Ugly Girls: A Novel
by Lindsay Hunter
Farrar, Straus and Giroux
Published November 4, 2014
Hunter's first novel exposes the ugly truths about human desire while showing off her skill at crafting poignant scenes.
A few notable symptoms of sleep deprivation: confusion, false memories, mania, temper tantrums. To call the short, spastic chapters of Lindsay Hunter’s first novel sleep-deprived isn’t an insult -- her sentences, like her characters, are burning at both ends. They’re punchy and fascinating and planted firmly in the present.
Ugly Girls is Hunter’s first novel. As she states in the acknowledgements, she began as a poet, then found her home in flash fiction -- short stories that don’t exceed 2,000 words. Her background is evident, as her scenes are both quippy and psychologically deep.
The story follows a pair of teenage girls, Perry and Baby Girl, who ditch school to “borrow” cars from richer neighborhoods, a pastime that extends well into their nights. While Perry views their arrangement as a temporary thrill, Baby Girl values their escapades as a way to escape her grim home life, made grimmer after her admired older brother suffers a car accident and brain injury.
Aside from a desire to wrap their inner selves in an impenetrable shell of meanness, the girls share little in common. Perry’s vain, sexually active, and and envisions a promising future for herself. Baby Girl shaves her head and wears harsh makeup, hoping to repel those around her, but simultaneously hoping to be wanted in spite of her appearance.
These are not the BFFs brought to life in “The Stand,” Stephen King’s story of painfully close friendships formed and lost, in large part due to differences in social standing. While King muses that the relationships he had as a kid were the most valuable in his life, Perry and Baby Girl seem to constantly remind themselves that their companionship has an expiration date.
The tension between them results from jealousy and pity -- feelings that are exacerbated when both are messaged by a mysterious new Facebook friend, Jamey. Though his correspondences are riddled with typos and awkward phrasings, they become a catalyst for a blow-up between Perry and Baby Girl, who don’t realize that he’s not exactly who he says he is until it’s too late.
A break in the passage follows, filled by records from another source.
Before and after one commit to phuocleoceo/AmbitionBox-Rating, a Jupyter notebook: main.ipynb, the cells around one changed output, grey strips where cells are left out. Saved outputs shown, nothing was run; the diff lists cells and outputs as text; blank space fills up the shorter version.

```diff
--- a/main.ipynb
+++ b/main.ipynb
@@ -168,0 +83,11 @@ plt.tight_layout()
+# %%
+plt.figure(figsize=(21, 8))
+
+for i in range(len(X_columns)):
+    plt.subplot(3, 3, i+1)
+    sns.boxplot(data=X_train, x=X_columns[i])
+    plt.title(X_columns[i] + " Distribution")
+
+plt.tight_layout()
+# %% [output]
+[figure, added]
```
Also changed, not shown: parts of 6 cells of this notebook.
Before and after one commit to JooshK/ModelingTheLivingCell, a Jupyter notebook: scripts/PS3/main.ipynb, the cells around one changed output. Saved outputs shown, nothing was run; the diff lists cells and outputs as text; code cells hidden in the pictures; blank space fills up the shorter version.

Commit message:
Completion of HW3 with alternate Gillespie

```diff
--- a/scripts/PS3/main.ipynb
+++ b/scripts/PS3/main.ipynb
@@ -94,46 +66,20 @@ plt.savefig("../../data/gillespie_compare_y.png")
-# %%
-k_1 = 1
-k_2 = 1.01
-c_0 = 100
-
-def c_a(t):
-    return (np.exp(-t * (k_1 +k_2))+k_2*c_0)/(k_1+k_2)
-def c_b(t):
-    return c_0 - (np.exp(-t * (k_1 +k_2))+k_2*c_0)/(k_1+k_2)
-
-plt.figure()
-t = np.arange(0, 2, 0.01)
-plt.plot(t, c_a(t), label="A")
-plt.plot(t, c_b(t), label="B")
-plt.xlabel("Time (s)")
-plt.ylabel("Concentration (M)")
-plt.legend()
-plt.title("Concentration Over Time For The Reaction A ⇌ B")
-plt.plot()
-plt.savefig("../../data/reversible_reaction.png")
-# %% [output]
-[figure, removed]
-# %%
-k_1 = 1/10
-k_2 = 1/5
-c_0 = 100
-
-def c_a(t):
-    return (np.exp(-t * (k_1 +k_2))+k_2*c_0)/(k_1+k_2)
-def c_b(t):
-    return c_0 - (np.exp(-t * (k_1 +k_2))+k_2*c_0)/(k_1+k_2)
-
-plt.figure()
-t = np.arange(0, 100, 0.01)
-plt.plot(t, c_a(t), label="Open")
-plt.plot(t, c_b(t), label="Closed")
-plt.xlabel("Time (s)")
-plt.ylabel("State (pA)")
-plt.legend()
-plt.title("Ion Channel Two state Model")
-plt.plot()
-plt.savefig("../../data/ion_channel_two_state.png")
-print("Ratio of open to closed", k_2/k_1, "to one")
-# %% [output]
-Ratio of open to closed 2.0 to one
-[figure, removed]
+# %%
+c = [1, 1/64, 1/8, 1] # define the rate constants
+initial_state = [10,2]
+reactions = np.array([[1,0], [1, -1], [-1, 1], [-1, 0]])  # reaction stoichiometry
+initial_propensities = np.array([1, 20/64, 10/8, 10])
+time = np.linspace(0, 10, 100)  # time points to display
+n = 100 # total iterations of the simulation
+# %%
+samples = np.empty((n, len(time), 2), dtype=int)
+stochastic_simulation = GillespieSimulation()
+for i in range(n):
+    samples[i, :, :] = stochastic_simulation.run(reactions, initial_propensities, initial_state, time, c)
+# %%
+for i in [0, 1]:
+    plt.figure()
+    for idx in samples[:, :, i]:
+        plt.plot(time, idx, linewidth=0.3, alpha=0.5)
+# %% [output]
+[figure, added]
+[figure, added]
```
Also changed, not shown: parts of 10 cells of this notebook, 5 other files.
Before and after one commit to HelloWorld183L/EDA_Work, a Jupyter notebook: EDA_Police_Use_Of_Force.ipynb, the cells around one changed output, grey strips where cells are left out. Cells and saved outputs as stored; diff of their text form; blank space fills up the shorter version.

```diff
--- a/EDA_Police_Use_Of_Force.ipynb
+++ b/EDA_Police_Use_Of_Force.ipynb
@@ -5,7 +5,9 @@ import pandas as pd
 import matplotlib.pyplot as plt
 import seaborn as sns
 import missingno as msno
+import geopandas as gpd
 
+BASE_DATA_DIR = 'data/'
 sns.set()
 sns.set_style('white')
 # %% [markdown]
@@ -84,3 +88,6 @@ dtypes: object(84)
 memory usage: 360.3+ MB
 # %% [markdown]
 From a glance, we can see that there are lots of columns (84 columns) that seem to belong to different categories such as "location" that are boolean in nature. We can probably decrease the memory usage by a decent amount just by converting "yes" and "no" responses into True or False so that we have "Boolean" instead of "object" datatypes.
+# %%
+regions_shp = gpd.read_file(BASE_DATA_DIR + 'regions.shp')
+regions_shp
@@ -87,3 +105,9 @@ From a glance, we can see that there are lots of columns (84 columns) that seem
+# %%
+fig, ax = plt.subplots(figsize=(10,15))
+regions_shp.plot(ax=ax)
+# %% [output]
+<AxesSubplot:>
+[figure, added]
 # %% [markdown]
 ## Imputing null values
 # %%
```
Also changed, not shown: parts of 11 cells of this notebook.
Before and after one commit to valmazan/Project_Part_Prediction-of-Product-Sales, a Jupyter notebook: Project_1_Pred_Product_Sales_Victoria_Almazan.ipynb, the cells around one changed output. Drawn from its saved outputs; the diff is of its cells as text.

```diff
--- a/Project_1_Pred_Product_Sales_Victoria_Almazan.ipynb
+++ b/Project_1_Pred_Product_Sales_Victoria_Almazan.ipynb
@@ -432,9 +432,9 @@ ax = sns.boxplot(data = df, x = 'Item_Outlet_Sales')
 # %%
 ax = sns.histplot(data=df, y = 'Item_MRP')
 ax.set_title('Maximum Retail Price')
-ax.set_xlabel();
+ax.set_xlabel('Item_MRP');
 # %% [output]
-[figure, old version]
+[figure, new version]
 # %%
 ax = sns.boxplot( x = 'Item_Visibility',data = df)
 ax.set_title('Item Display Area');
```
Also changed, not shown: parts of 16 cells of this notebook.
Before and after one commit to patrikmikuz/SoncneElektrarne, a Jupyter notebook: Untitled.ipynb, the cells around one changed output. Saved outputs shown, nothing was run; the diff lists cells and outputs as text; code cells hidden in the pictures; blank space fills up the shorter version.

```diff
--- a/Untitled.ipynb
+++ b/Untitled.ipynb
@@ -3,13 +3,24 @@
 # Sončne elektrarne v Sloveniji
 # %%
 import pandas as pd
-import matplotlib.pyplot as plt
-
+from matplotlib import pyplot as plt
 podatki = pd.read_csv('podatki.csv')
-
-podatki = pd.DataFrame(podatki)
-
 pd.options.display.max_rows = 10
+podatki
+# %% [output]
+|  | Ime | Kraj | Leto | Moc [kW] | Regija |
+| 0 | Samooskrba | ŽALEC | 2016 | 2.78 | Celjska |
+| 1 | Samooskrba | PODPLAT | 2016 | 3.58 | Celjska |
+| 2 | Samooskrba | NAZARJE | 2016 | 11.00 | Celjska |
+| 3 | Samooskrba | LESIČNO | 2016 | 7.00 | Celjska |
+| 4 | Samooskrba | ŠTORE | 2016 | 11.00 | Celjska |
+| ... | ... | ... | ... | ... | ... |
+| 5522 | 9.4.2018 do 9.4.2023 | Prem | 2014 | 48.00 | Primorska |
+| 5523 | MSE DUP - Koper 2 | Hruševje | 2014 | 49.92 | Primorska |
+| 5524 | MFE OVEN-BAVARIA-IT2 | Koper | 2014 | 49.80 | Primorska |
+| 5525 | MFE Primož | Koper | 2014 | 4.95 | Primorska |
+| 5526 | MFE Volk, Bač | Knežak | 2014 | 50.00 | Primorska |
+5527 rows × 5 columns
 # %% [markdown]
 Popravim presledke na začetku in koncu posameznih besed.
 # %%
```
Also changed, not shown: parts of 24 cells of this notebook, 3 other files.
Though at first blush Hunter’s writing has all the elements of a story that’s been smoothed and workshopped to the point of lacking originality -- quirkily named characters, third person narration enlivened by mild colloquialisms -- the story is expertly paced and contains chapters that lend it layers of complexity. Some sections, for example, expose the inner thoughts of the troubled Jamey, or Perry’s well-meaning parents.
Regardless of how you feel about Hunter’s trendy stylistic choices, they inarguably suit the story she’s sharing, a story that hits a note that’s been missing from the chorus of existing feminist literature. Perry and Baby Girl aren’t striving to battle social norms -- they’re just fighting to make it through each day.
What other reviewers think:
The Chicago Tribune: "It's Hunter's exploration of the outlier that has earned her a reputation as a writer willing to explore what others avoid -- the ugly, unformed and unseen."
Kirkus: "In a haunting portrait of longing, Hunter forces the reader to relate to a wide array of human ugliness."
Who wrote it?
Lindsay Hunter is the author of Don't Kiss Me and Daddy's -- both short story collections. This is her first novel.
Who will read it?
Fans of flash fiction, stories about teens and young adults, and strong feminist voices.
"Perry and Baby Girl were in the car they'd stolen not half an hour before. A red Mazda. Looked fancier than it was, had to use hand cranks to put the windows down. Perry gathered it probably belonged to someone who wanted to look fancy but couldn't squeeze enough out her sad rag of a paycheck."
"Lately it was like evenings could get dark on you before you knew it. Blink and the sky had pulled up its denim blanket. It wouldn't get fully dark for a long time, that denim deepening slowly into navy, and Jamey hated the wait. Reminded him of the time between dinner and lights out, where there wasn't nothing to do but choose between boredom and trouble."